30 Sec Answer: While ashwagandha is generally used to help relieve anxiety, some people may experience more anxiety when taking the supplement. It is important to be aware of any potential side effects and talk to your doctor before taking ashwagandha or any other supplement.
Ashwagandha is a popular herb that has been used for centuries in Ayurvedic medicine. This plant, also known as Indian ginseng, has been traditionally used to reduce stress and improve mental clarity. Recently, it has become increasingly popular due to its ability to treat various medical conditions such as depression, anxiety, insomnia, and even Alzheimer’s disease. Despite its many potential benefits, there have been reports of ashwagandha causing more anxiety in some users. In this article, we will discuss the potential risks associated with taking ashwagandha and how to best determine if it is safe for you to take.
What Is Ashwagandha?
Ashwagandha is an evergreen shrub native to India and North Africa that belongs to the nightshade family of plants. Its scientific name is Withania somnifera, but it is commonly referred to by its Hindi name “ashwagandha” which means “smell of horse” due to its strong aroma resembling that of a horse. The root and berry of the plant are most commonly used medicinally, either in powder form or as an extract. Ashwagandha contains several active compounds including alkaloids, steroidal lactones (withanolides), saponins, flavonoids, and choline. These compounds are thought to be responsible for its numerous health benefits such as reducing stress and improving cognitive function.
Potential Benefits Of Ashwagandha
There are many potential benefits associated with taking ashwagandha including:
-Reducing stress levels and symptoms of anxiety
-Increasing energy levels
-Improving memory and concentration
-Lowering blood sugar levels
-Improving fertility in men
Potential Risks Associated With Taking Ashwagandha
While ashwagandha can provide many health benefits, it can also pose certain risks when taken improperly or in high doses. Some of the possible risks associated with taking ashwagandha include:

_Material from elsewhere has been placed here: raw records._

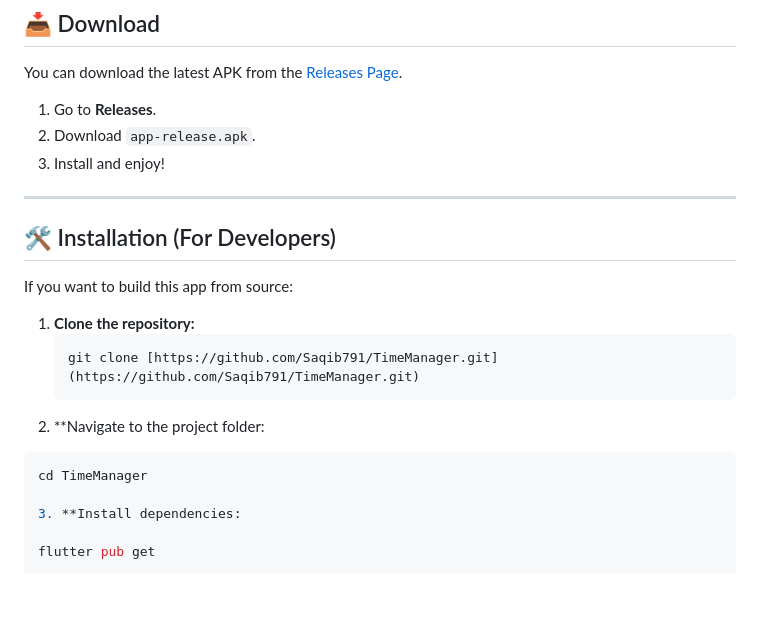
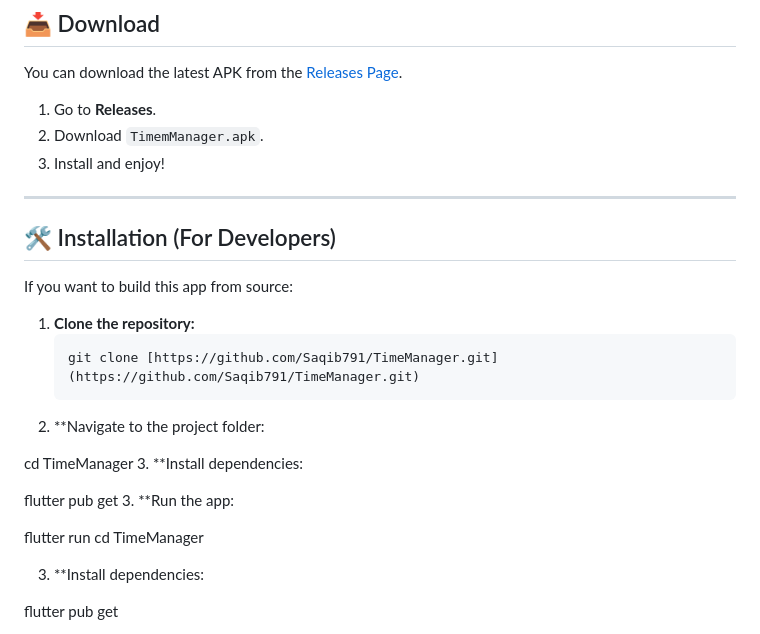
Before and after one commit to Saqib791/TimeManager, a Markdown page: README.md, the part around the change. GitHub-like rendering; blank space fills up the shorter version.

````diff
--- a/README.md
+++ b/README.md
@@ -68,7 +68,7 @@ Built with ❤️ using Flutter, it is optimized to run smoothly in the backgrou
 You can download the latest APK from the [Releases Page](https://github.com/Saqib791/TimeManager/releases).
 
 1. Go to **Releases**.
-2. Download `app-release.apk`.
+2. Download `TimemManager.apk`.
 3. Install and enjoy!
 
 ---
@@ -81,7 +81,14 @@ If you want to build this app from source:
    ```bash
    git clone [https://github.com/Saqib791/TimeManager.git](https://github.com/Saqib791/TimeManager.git)
 2. **Navigate to the project folder:
-```bash
+
+cd TimeManager
+3. **Install dependencies:
+
+flutter pub get
+3. **Run the app:
+
+flutter run
 cd TimeManager
 
 3. **Install dependencies:
````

-Increased Anxiety: Some users have reported feeling more anxious after taking ashwagandha due to its stimulating effect on the nervous system. This can be especially true if the user already suffers from anxiety or panic disorder. It is important to talk with your doctor about any potential side effects before taking ashwagandha or any other supplement.
-Interaction with Certain Medications: Ashwagandha may interact with certain medications including anticoagulants (blood thinners), diabetes medications, sedatives/hypnotics, thyroid hormones, nonsteroidal anti-inflammatory drugs (NSAIDs), immunosuppressants, antipsychotics, beta blockers, lithium, antiarrhythmics, antidepressants, chemotherapeutic agents and steroids. Therefore it is important to talk to your doctor before starting a course of ashwagandha if you are currently taking any medication or supplements.
-Stomach Irritation: Some users may experience mild stomach irritation when taking high doses of ashwagandha due to its stimulatory effect on the digestive system. This can manifest itself as nausea or vomiting in some cases. If you experience any stomach discomfort while taking ashwagandha it is best to discontinue use immediately and speak with your doctor about other options for managing your condition.
-Possible Hormonal Imbalances: There have been reports that long term use of ashwaghanda can lead to imbalances in hormone levels such as cortisol and testosterone. Therefore it is best not to take large amounts over an extended period of time without consulting a doctor first.
When To Avoid Taking Ashwaghanda
-If you are pregnant or breastfeeding: There isn’t enough research available yet on the safety of using ashwaganda during pregnancy or breastfeeding so it’s best to avoid until more research has been done.
-If you have any pre existing medical conditions: Before taking ashwaganda make sure you talk with your doctor if you suffer from any chronic medical condition such as heart disease or diabetes as they may suggest alternative treatments that would be better suited for your individual case.
-If you are already taking medications or supplements: As previously mentioned ashwaganda can interact negatively with certain medications and supplements so make sure you check with your doctor before starting a new regimen just in case there could be any unwanted interactions between them all
How To Safely Take Ashawganda
-Start Slow: Start off by slowly introducing small doses into your routine until you know how it will affect you personally rather than jumping straight into a higher dose right away
-Monitor Your Symptoms Closely: Keep track of any changes you notice in yourself both physically and mentally after beginning a course of ashawganda supplementation so that if anything starts becoming concerning then you can stop immediately
-Speak To A Health Professional: Before beginning a course of ashawganda supplementation make sure that you speak with a qualified healthcare professional who knows your individual circumstances and history who will be able to advise on what would be best for you specifically
Taking supplemental forms of natural remedies such as ashawganda can potentially provide numerous health benefits however they do come with certain risks associated with them which should be taken into consideration before deciding whether they are suitable for your individual case or not. Make sure that you monitor closely any changes in your symptoms after beginning a course of treatment and consult with a healthcare professional beforehand just in case there could be any dangerous interactions between different substances that could arise from combining them together